Rickshaw in MirpurYesterday, I watched a very interesting discussion develop on Twitter regarding those who serve in other countries. The tweets were sort of all over the place with about 4 main people involved, so instead of posting a screenshot I’ll try and summarize.

A young woman posts a picture of herself on a small boat being rowed by a Haitian man (his health, happiness, etc. were all debated from this picture) with a caption about how she was felt blissful.

Someone replied that she was sure the guy rowing didn’t feel the same.

Someone else replied – why should he, he’s working.

And from there the debate was developed into what we (those of us who are not living on a $1 a day) should feel bad about paying for, with the other side saying a job is a job and every person has a right and duty to earn a living (regardless of living conditions). Oddly enough, this argument reminded me of an episode of Downton Abbey where the cousin, who was considered middle-class because he was a lawyer, complained about the excessive help. He didn’t want a servant to help him get dressed or serve his every whim. He felt that they must have better things to do and couldn’t possibly enjoy doing that type of work. The uncle (aristocrat) pointed out that this was their job. If you didn’t let them do it, they were then unemployed. Which do you think they prefer…

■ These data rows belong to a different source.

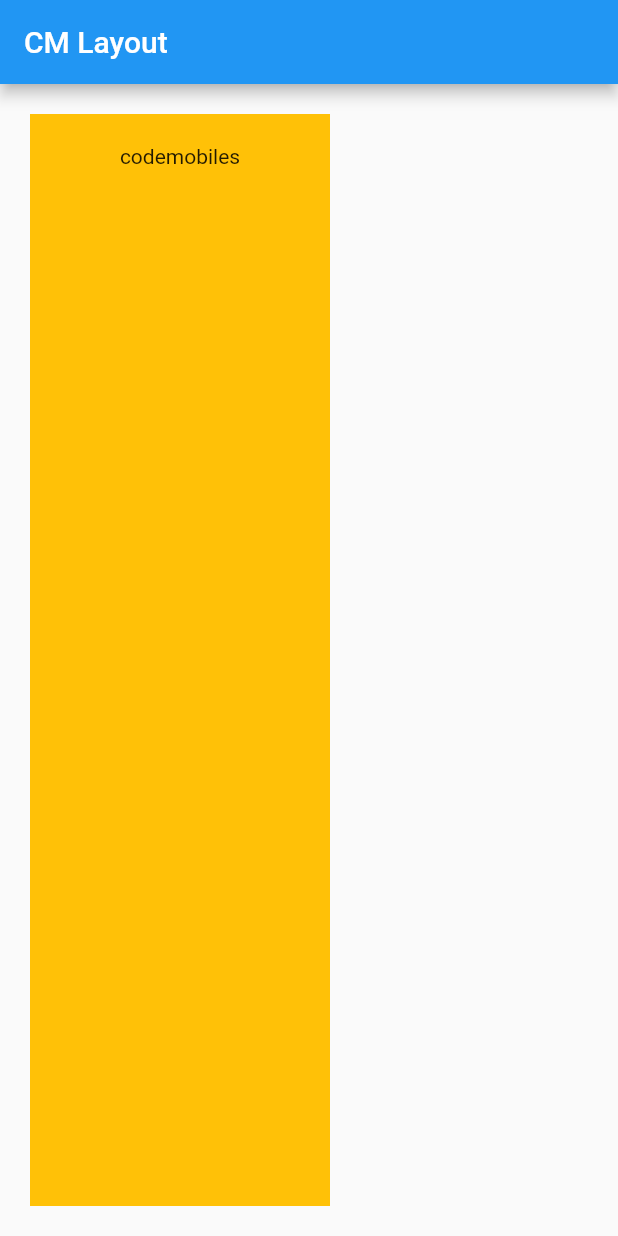
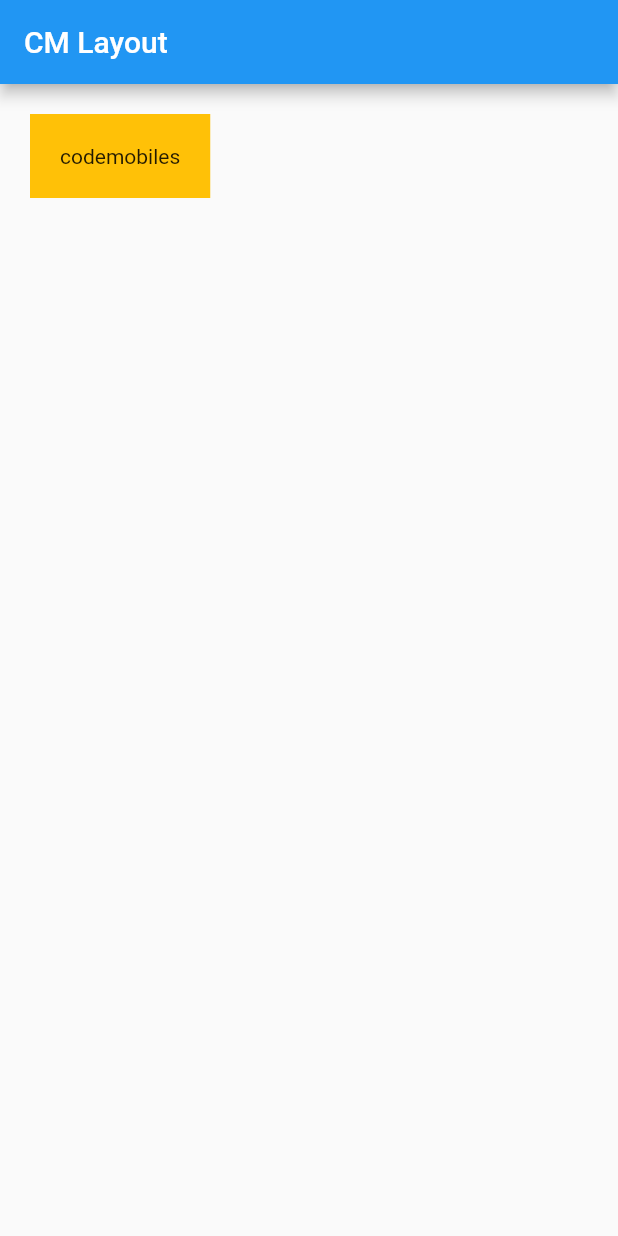
Before and after one commit to iiimomoniii/Flutter_App, a Flutter app: the screen it shows after launch, on a phone screen of 412 x 824 dp. Run offline on Flutter 3.47's test engine with Material 2 defaults, Android fonts, the phone set to English and light mode, and no system bars.

Commit message:
Update main.dart
ถ้าไม่ใส่ alignment เเละ constraints Container ก็จะมีขนาดพื้นที่เท่ากับข้อความ

```diff
--- a/lib/main.dart
+++ b/lib/main.dart
@@ -22,14 +22,14 @@ class MyApp extends StatelessWidget {
           //กำหนดสีพื่นหลังของ Container
           color: Colors.amber,
           //constraints กำหนดความกว้างของ Container
-          constraints : BoxConstraints.expand(width: 200),
+          //constraints : BoxConstraints.expand(width: 200),
           // padding เป็นตัวกำหนดให้ข้อความห่างจากขอบจอทุกด้าน
           padding : EdgeInsets.all(20),
           // margin เป็นตัวกำหนดให้ Container จากขอบจอทุกด้าน
           margin: EdgeInsets.all(20),
           //alignment เป็นกำหนดตำเเหน่งของข้อความ
           //Alignment Alignment.topCenter ชิดจอด้านบน
-          alignment: Alignment.topCenter,
+          //alignment: Alignment.topCenter,
           //ถ้ามีข้อความเกิดขึ้นข้อความ พื่นหลังของ Container (color: Colors) จะมีการเปลี่ยนเเปลงตามขอบเขตของ ข้อความนั้น
           child: Text("codemobiles"),
         ),
```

I thought that this was a good point and even though society has changed, this is something you face all the time living as an expat in Asia, Latin America and Africa. For expatriates, you struggle with the idea of paying what you feel is a pitance for a service from someone you feel “needs help”. I think there are several things to consider when having these thoughts. First, the majority of the world does not have the same lifestyle as Americans/Europeans. There’s no point in trying to compare. Second, finding pride in earning a living is something that is universal. Don’t assume that because it’s work that you wouldn’t do that someone else won’t enjoy doing it. Third, we are not all equal – hence, the laws that exist to try to ensure we have equal opportunities. Not all of us are meant to have office jobs, earn six figures or be homeowners. And that’s okay. Those things are not directly related to your overall happiness.

I could go on and on about this topic, because it’s such a gray area. What do you think about this dichotomy? Are you okay with paying a fraction of the cost for the same service in poorer parts of the world? Or, do you try to ensure a more balanced standard of living?

Related Posts with Thumbnails

Switch to our mobile site